©spaskov –

Assisted reproduction, particularly as it relates to LGBTQ families, is an area where the law has lagged considerably behind technological and social advancements. Ontario has fallen behind many other provinces in legal reform to address these inequalities and legislative gaps.

For example, currently in Ontario when a lesbian couple conceives a child through a known sperm donor, the non-birth mother must adopt the child after birth in order to be recognized as a legal parent. By contrast, straight couples who conceive through a known sperm donor do not have to go through the adoption process. 

In the fall of 2015, Toronto MPP Cheri DiNovo introduced Bill 137, also known as “Cy and Ruby’s Act”. The bill aims to bring about some much needed reform for LGBTQ families and families who conceive through alternative reproductive technologies. One of the ways it seeks to address inequalities is by removing gendered language from legislation, including the Children’s Law Reform Act and Vital Statistics Act. For instance, the bill would amend birth registration documents to remove the terms “mother” and “father” and replace them with the gender-neutral term “parent.”

This seemingly small change could have a huge impact on families, like the family of Cy and Ruby, and their parents Kirsti and Jennifer. Kirsti’s wife, Jennifer, was in labour when doctors warned Kirsti that due to complications there was a chance her wife could die. Kirsti held her newborn baby as the doctors worked frantically to save her wife’s life. If this moment wasn’t stressful enough, Kirsti also realized that she was not the legal parent to her own child. If her wife died that day, Kirsti might not have been able to leave the hospital with her baby. Thankfully, her wife was okay and they eventually did leave the hospital with their newborn daughter as a family.

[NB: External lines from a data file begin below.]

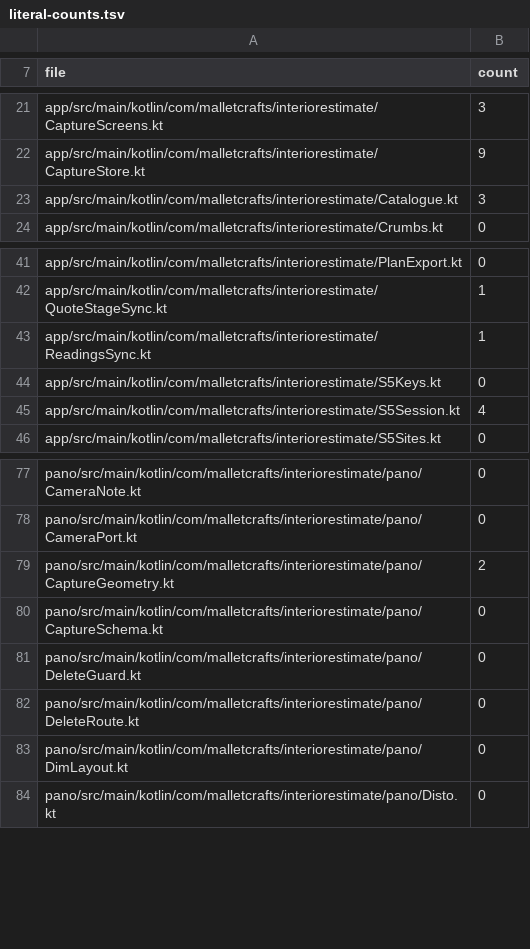
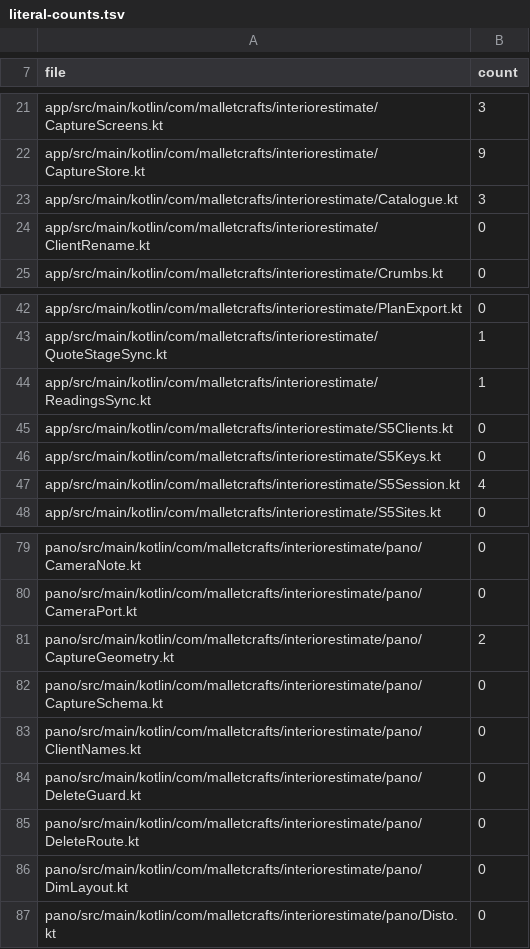
Before and after one commit to malletcraft/mallet_estimator, a TSV file: android/i18n/literal-counts.tsv, drawn as a sheet; only a part is shown, gaps mark what is left out; the diff names each change by its address in the sheet, - before the commit and + after, or states it on an @@ line.

```diff
--- a/android/i18n/literal-counts.tsv
+++ b/android/i18n/literal-counts.tsv
+row 24: app/src/main/kotlin/com/malletcrafts/interiorestimate/ClientRename.kt | 0
+row 45: app/src/main/kotlin/com/malletcrafts/interiorestimate/S5Clients.kt | 0
+row 83: pano/src/main/kotlin/com/malletcrafts/interiorestimate/pano/ClientNames.kt | 0
```
Also changed, not shown: android/i18n/index.tsv, android/i18n/mr-pending.tsv, 23 other files.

Now, imagine going through an ordeal like that, and then still having to hire a lawyer, wade through red tape, and go to court in order to be recognized as your child’s legal parent? As Kingston MPP Sophie Kiwala so aptly put it,

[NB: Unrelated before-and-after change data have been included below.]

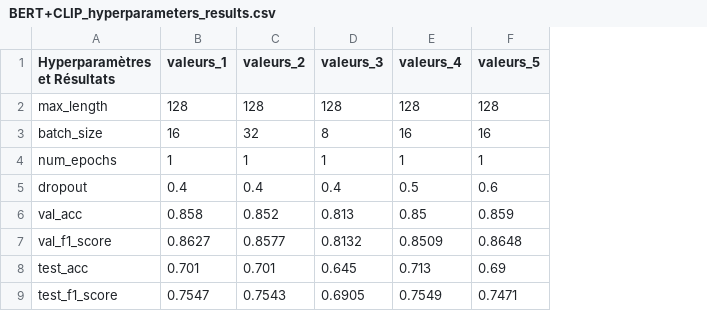
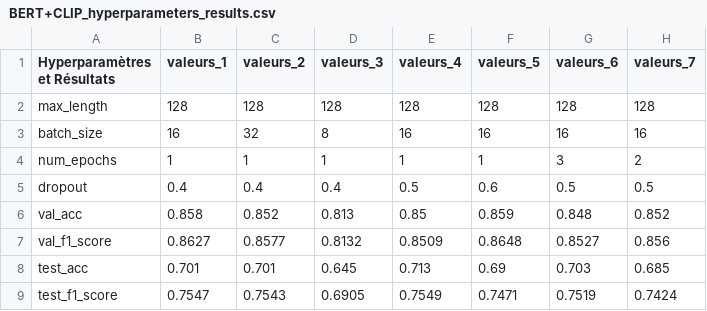
Before and after one commit to Enzo17101/IFT714-ProjetMAMI-Groupe1, a CSV file: Model/BERT+CLIP_hyperparameters_results.csv, drawn as a sheet; the diff names each change by its address in the sheet, - before the commit and + after, or states it on an @@ line.

Commit message:
Mise à jour des hyperparamètres

```diff
--- a/Model/BERT+CLIP_hyperparameters_results.csv
+++ b/Model/BERT+CLIP_hyperparameters_results.csv
+column G (valeurs_6), rows 2-9: 128 | 16 | 3 | 0.5 | 0.848 | 0.8527 | 0.703 | 0.7519
+column H (valeurs_7), rows 2-9: 128 | 16 | 2 | 0.5 | 0.852 | 0.856 | 0.685 | 0.7424
```
Also changed, not shown: 1 other file.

why does a spouse who has conceived, planned for the child and rejoiced at his or her have to go through a legal process to obtain their equal parental rights? In fact, if you just think about it, same-sex parents have a lot more planning to do than heterosexual parents.”

The bill has overwhelming support from MPPs of all political parties, as well as family, reproductive and human rights lawyers. Some lawyers have expressed concern that the bill may fall short on its efforts to address surrogacy agreements. For instance, several reproductive law experts have pointed out that the bill fails to distinguish between gestational surrogacy (when the surrogate is not biologically related to the child) and traditional surrogacy (when the surrogate herself provides the eggs).

The bill also refers to a standard form that would be provided in the Act’s regulations, which could be used instead of a surrogacy agreement. While standard forms can be helpful in making legal processes more accessible, surrogacy agreements are complicated and often dependent on the individual situation. It is also unclear whether a standard form surrogacy agreement like this could be used to demonstrate the surrogate’s intention if she had not first obtained independent legal advice. 

Hopefully some of these kinks will be worked out now that the bill passed its second reading on December 10, 2015 and was referred to the Standing Committee for review. We will be tracking its progress, so stay tuned!